There are several new initiatives within the school, including a master’s program combining writing and photography, an agricultural education master’s program, a language consortium — allowing schools to cooperate in forming language classes — and a residential language learning community.
The master’s program combining writing and photography is a joint program between H&S and the Roy H. Park School of Communications. It is being co-directed by Nicholas Muellner, associate professor in the Department of Media Arts, Sciences and Studies; and Catherine Taylor, associate professor in the Department of Writing. In the summer of 2014 and 2015, Muellner and Taylor led summer workshops that involved both graduate fellows and undergraduate interns.
The summer sessions include many opportunities to interact with well-known writers and authors. One of these was Claudia Rankine, a prominent African-American poet, essayist and playwright who came to speak with fellows in Summer 2015.
“She loved just getting down to earth and getting down to work with the Ithaca students,” Taylor said. “The writers and artists, and even including the very well-known ones, were hungry for a rich conversation across disciplines.”
Senior Cassandra Moore participated in the 2015 summer workshop as an undergraduate intern. She said the experience helped her discover her love of self-publishing. Moore self-published a collaborative zine Feb. 29 titled “Labyrinth.” It is a work pairing text and image.
“I didn’t ever think of those two things going together before,” Moore said. “The zine would probably never have happened if it wasn’t for this program.”
Another H&S initiative is the agricultural education master’s program. It is a 36–credit, 13-month program whose incoming class will begin in June 2016 and end in July 2017. Three classes within the program will be taught by Cornell University professors, allowing their knowledge of agriculture to merge with the college’s professors’ knowledge of education.
Peter Martin, associate professor and interim chair of the Department of Education at the college, said there are very few programs like this in New York State.
Martin said the college was contacted by Cornell because the university does not have a master’s program in education but saw that there was a demand for it in this particular field. Martin said the program will host four or five students in 2016–17 and will hopefully grow.

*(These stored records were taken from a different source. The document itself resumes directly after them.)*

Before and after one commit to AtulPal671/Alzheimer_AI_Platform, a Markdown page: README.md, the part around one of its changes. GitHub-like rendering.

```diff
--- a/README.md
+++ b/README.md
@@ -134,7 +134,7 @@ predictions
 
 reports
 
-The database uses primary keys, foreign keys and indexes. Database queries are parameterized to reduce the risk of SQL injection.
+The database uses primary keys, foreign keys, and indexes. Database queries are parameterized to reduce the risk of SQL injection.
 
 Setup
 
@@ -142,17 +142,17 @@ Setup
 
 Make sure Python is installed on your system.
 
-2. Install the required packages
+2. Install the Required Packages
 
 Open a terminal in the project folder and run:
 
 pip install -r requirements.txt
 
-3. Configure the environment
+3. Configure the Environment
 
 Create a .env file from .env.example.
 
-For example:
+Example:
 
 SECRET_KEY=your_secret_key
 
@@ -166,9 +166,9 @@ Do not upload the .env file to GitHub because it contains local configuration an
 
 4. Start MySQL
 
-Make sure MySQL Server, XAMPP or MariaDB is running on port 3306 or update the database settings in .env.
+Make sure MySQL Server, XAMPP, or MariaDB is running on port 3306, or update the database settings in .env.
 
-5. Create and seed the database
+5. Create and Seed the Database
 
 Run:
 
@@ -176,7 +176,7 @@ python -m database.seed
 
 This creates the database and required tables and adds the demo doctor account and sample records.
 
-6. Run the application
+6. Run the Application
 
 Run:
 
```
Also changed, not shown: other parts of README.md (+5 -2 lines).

Students will emerge from the program with a degree in K–12 agricultural education.
“We have an incredibly good group of students coming in … with very diverse backgrounds,” Martin said. “We try to get students who come from as many different perspectives as possible.”
There will also be students with different perspectives involved in a third initiative to start a foreign language consortium that is still in the planning stages. The consortium, a group of five colleges that are collaborating, would allow students interested in studying higher levels of language to take classes remotely at other colleges, said Julia Cozzarelli, associate professor in and chair of the Department of Modern Languages and Literatures. Students participating from remote locations would Skype into two-thirds of the classes and would work collaboratively online with other students for the other third.

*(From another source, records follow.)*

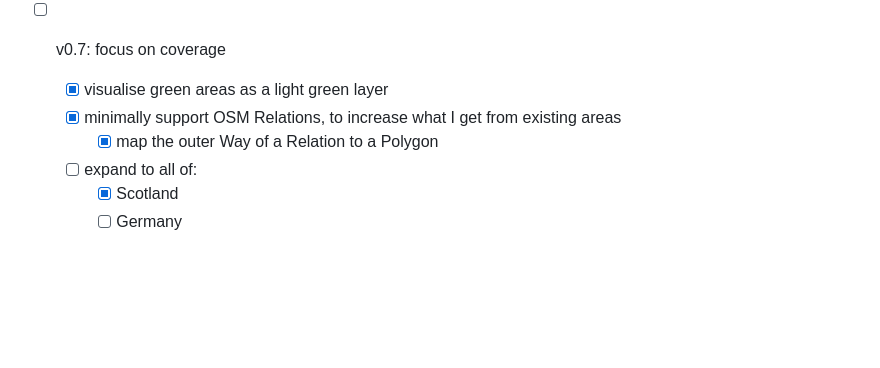
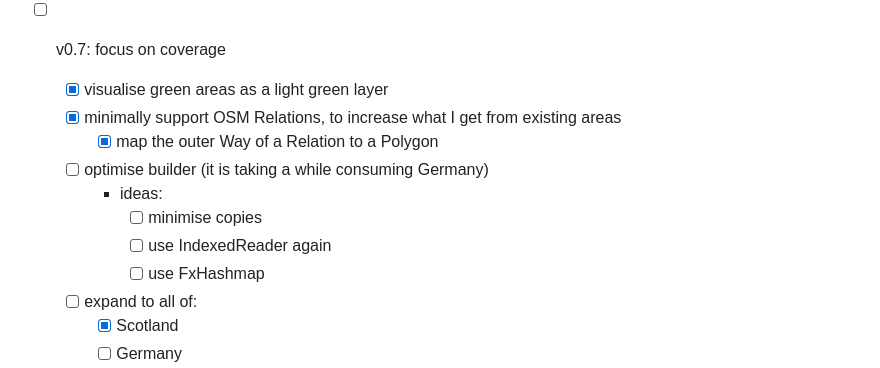
Before and after one commit to mikemoraned/spectrum, a Markdown page: TODO.md, the part around the change. Rendered like a GitHub page; blank space fills up the shorter version.

Commit message:
add ideas for "optimise builder (it is taking a while consuming Germany)"

```diff
--- a/TODO.md
+++ b/TODO.md
@@ -105,6 +105,11 @@ flowchart TB
   - [x] visualise green areas as a light green layer
   - [x] minimally support OSM Relations, to increase what I get from existing areas
     - [x] map the outer Way of a Relation to a Polygon
+  - [ ] optimise builder (it is taking a while consuming Germany)
+    - ideas:
+      - [ ] minimise copies
+      - [ ] use IndexedReader again
+      - [ ] use FxHashmap
   - [ ] expand to all of:
     - [x] Scotland
     - [ ] Germany
```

Molloy College in Long Island, New York; Sienna College in Loudonville, New York; Nazareth College in Pittsford, New York; and Canisius College in Buffalo, New York, are the other schools in the consortium.
The college was first approached with the idea by Molloy College in February 2015, Cozzarelli said, and if the everything goes well, the first consortium class would be offered in Spring 2017. The first class offered would be an Italian course in film or translation, which would be taught by Marella Feltrin-Morris, associate professor of Italian and translation studies at the college.
Cozzarelli said the college hopes this program will allow for more retention and hiring of faculty as well as greater collaboration among schools. If the school does not fill higher-level language classes, students from other schools can fill them out.
Cozzarelli said she has been really enjoying working on the project.
“It’s interesting because it’s always good to think of creative ways to deliver the best instruction,” Cozzarelli said. “It’s always nice to get to know colleagues at other universities, too, and see how their experiences compare to ours.”
These initiatives are joined by La Casa, the Spanish and Italian residential learning community that will begin in Fall 2016. Feltrin-Morris said La Casa will allow a very valuable cross-cultural experience.
“It will be an opportunity to explore these cultures outside of the classroom in an environment where there are no grades and there are no expectations,” Feltrin-Morris said. “There is really no separation between language and culture, and so when you are learning one, you are also learning the other.”